[Screenshot and code edit data]
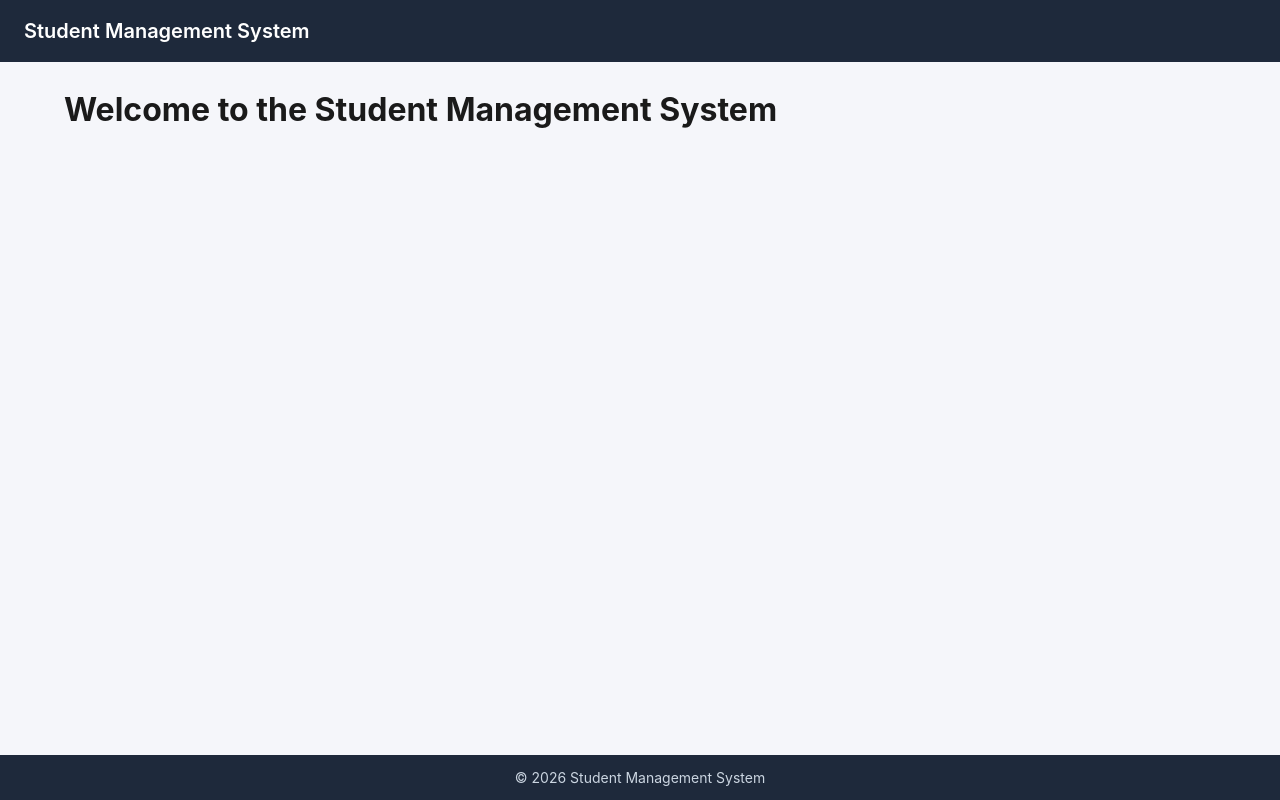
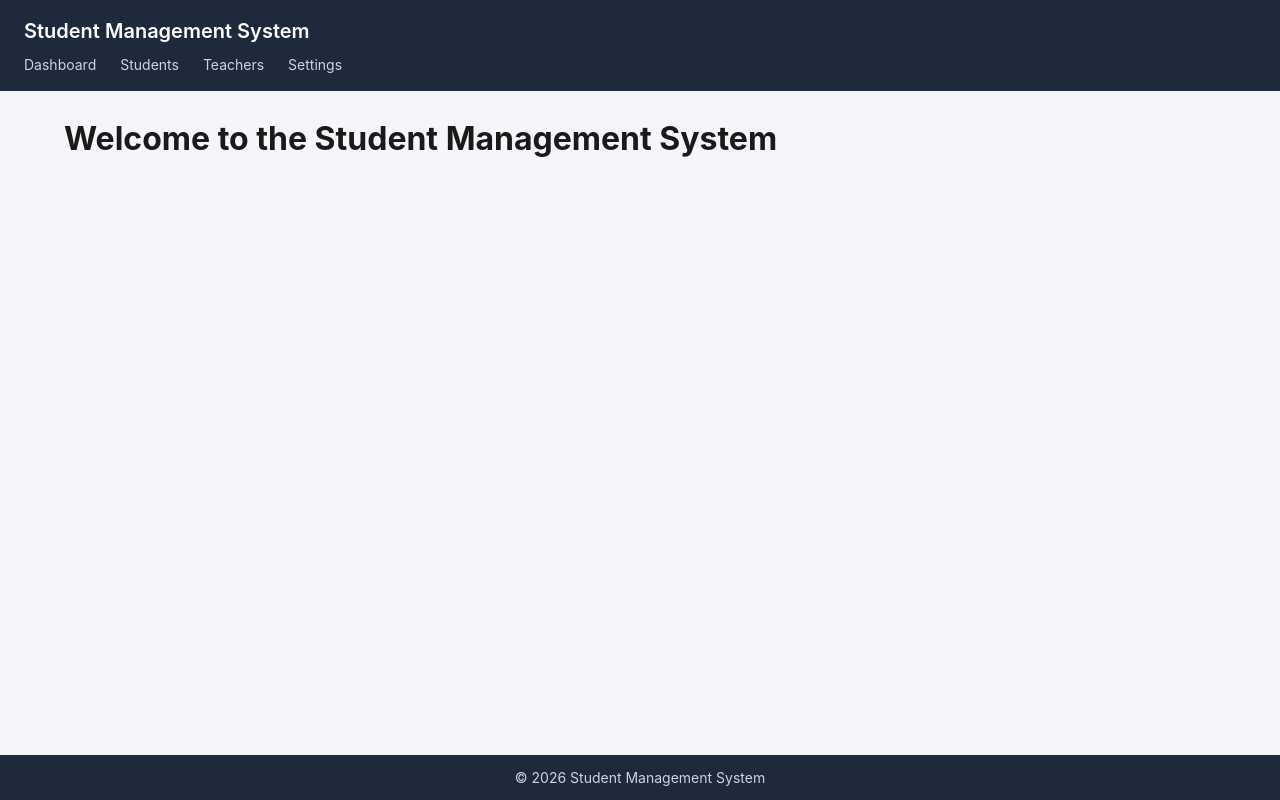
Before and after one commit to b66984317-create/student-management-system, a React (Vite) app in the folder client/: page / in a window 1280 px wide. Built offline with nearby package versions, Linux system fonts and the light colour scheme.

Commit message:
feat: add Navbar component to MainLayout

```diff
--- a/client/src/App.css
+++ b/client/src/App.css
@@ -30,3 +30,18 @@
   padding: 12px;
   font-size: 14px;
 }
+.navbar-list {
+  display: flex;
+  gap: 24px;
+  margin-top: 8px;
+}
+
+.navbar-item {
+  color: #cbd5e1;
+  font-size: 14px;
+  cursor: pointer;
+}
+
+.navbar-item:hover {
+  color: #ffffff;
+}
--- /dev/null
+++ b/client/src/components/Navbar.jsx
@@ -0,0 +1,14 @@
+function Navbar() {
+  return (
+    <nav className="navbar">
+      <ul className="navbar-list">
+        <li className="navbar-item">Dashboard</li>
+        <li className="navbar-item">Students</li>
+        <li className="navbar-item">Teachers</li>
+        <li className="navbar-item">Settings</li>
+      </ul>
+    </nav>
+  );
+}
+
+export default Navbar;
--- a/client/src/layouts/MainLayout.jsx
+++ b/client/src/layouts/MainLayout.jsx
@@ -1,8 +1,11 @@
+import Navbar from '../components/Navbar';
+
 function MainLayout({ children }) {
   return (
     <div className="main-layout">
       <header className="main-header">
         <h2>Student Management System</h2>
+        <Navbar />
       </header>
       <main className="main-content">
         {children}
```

* [Your objective] Restate each entry word for word; pictures stay out of the copy.

* [Output]
Before and after one commit to b66984317-create/student-management-system, a React (Vite) app in the folder client/: page / in a window 1280 px wide. Built offline with nearby package versions, Linux system fonts and the light colour scheme.

Commit message:
feat: add Navbar component to MainLayout

```diff
--- a/client/src/App.css
+++ b/client/src/App.css
@@ -30,3 +30,18 @@
   padding: 12px;
   font-size: 14px;
 }
+.navbar-list {
+  display: flex;
+  gap: 24px;
+  margin-top: 8px;
+}
+
+.navbar-item {
+  color: #cbd5e1;
+  font-size: 14px;
+  cursor: pointer;
+}
+
+.navbar-item:hover {
+  color: #ffffff;
+}
--- /dev/null
+++ b/client/src/components/Navbar.jsx
@@ -0,0 +1,14 @@
+function Navbar() {
+  return (
+    <nav className="navbar">
+      <ul className="navbar-list">
+        <li className="navbar-item">Dashboard</li>
+        <li className="navbar-item">Students</li>
+        <li className="navbar-item">Teachers</li>
+        <li className="navbar-item">Settings</li>
+      </ul>
+    </nav>
+  );
+}
+
+export default Navbar;
--- a/client/src/layouts/MainLayout.jsx
+++ b/client/src/layouts/MainLayout.jsx
@@ -1,8 +1,11 @@
+import Navbar from '../components/Navbar';
+
 function MainLayout({ children }) {
   return (
     <div className="main-layout">
       <header className="main-header">
         <h2>Student Management System</h2>
+        <Navbar />
       </header>
       <main className="main-content">
         {children}
```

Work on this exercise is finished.